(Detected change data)
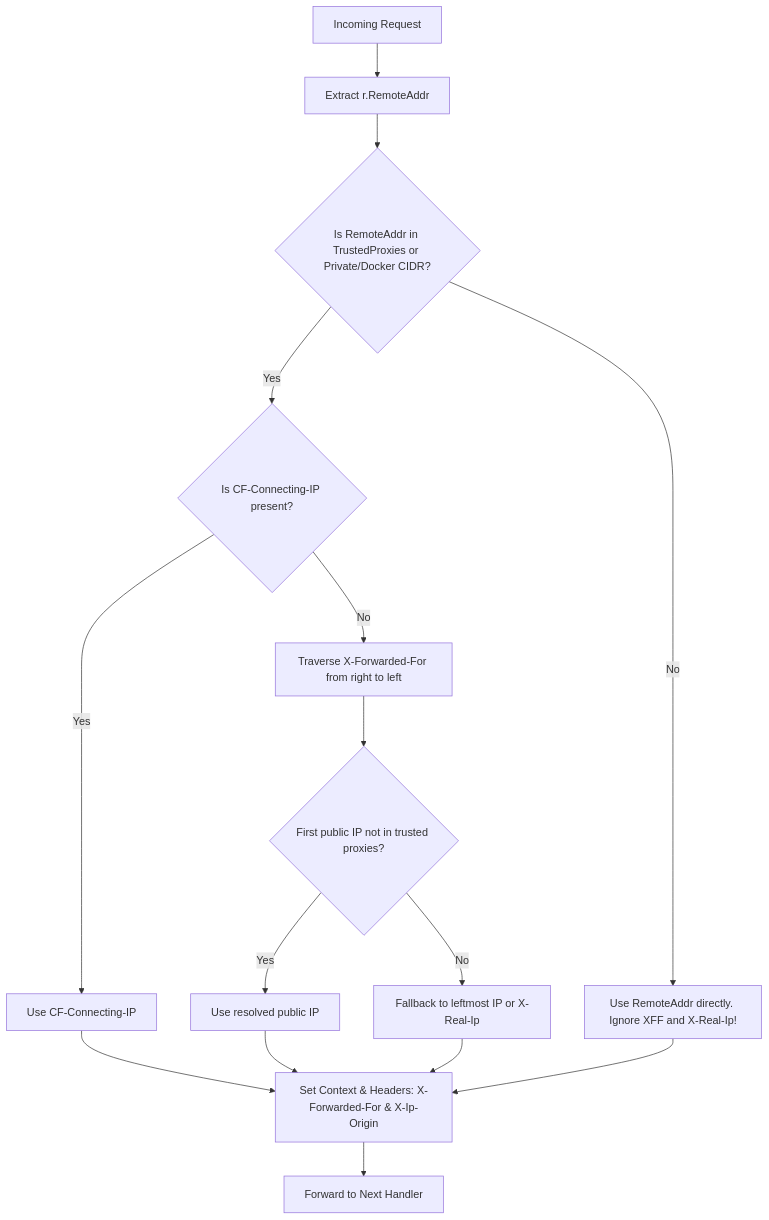
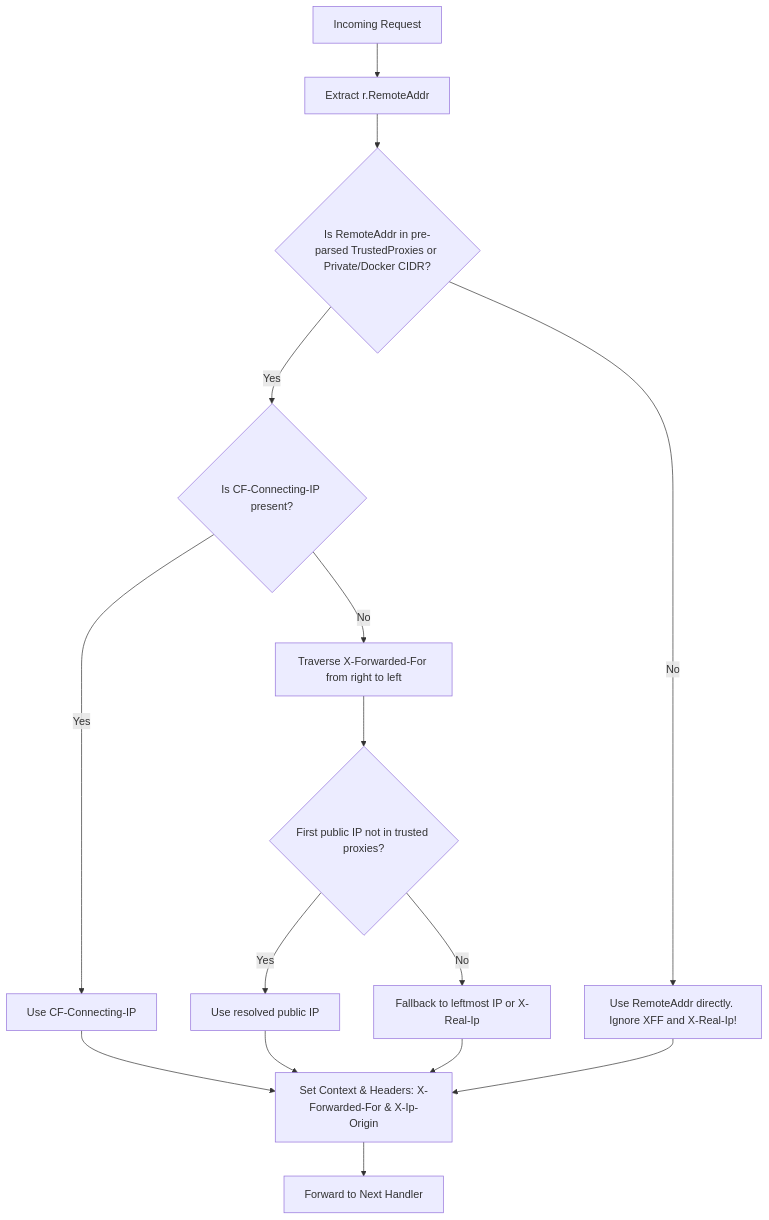
One commit to Jkenyut/nvx-go-middleware changed the fourth of 4 diagrams in docs/ARCHITECTURE.md. Above: the diagram before and after it, drawn with Mermaid. The commit also changed other lines of this file and 6 other files, not shown here.

````diff
--- a/docs/ARCHITECTURE.md
+++ b/docs/ARCHITECTURE.md
@@ -177,21 +179,21 @@
 ```mermaid
 flowchart TD
     Start[Incoming Request] --> GetRemote[Extract r.RemoteAddr]
-    GetRemote --> CheckTrust{Is RemoteAddr in TrustedProxies or Private/Docker CIDR?}
+    GetRemote --> CheckTrust{Is RemoteAddr in pre-parsed TrustedProxies or Private/Docker CIDR?}
     
     CheckTrust -- No --> Untrusted[Use RemoteAddr directly. Ignore XFF and X-Real-Ip!]
     CheckTrust -- Yes --> CheckCF{Is CF-Connecting-IP present?}
     
     CheckCF -- Yes --> SetCF[Use CF-Connecting-IP]
     CheckCF -- No --> LoopXFF[Traverse X-Forwarded-For from right to left]
     
     LoopXFF --> FoundPublic{First public IP not in trusted proxies?}
     FoundPublic -- Yes --> SetPublic[Use resolved public IP]
     FoundPublic -- No --> Fallback[Fallback to leftmost IP or X-Real-Ip]
     
     SetCF --> Apply[Set Context & Headers: X-Forwarded-For & X-Ip-Origin]
     SetPublic --> Apply
     Fallback --> Apply
     Untrusted --> Apply
     Apply --> End[Forward to Next Handler]
 ```
````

### EXERCISE BRIEF
Write out exactly those lines running from the line with "Start[Incoming Request] -->" to the end of the data above, the first and last included.

### RESPONSE AREA
     Start[Incoming Request] --> GetRemote[Extract r.RemoteAddr]
-    GetRemote --> CheckTrust{Is RemoteAddr in TrustedProxies or Private/Docker CIDR?}
+    GetRemote --> CheckTrust{Is RemoteAddr in pre-parsed TrustedProxies or Private/Docker CIDR?}
     
     CheckTrust -- No --> Untrusted[Use RemoteAddr directly. Ignore XFF and X-Real-Ip!]
     CheckTrust -- Yes --> CheckCF{Is CF-Connecting-IP present?}
     
     CheckCF -- Yes --> SetCF[Use CF-Connecting-IP]
     CheckCF -- No --> LoopXFF[Traverse X-Forwarded-For from right to left]
     
     LoopXFF --> FoundPublic{First public IP not in trusted proxies?}
     FoundPublic -- Yes --> SetPublic[Use resolved public IP]
     FoundPublic -- No --> Fallback[Fallback to leftmost IP or X-Real-Ip]
     
     SetCF --> Apply[Set Context & Headers: X-Forwarded-For & X-Ip-Origin]
     SetPublic --> Apply
     Fallback --> Apply
     Untrusted --> Apply
     Apply --> End[Forward to Next Handler]
 ```
````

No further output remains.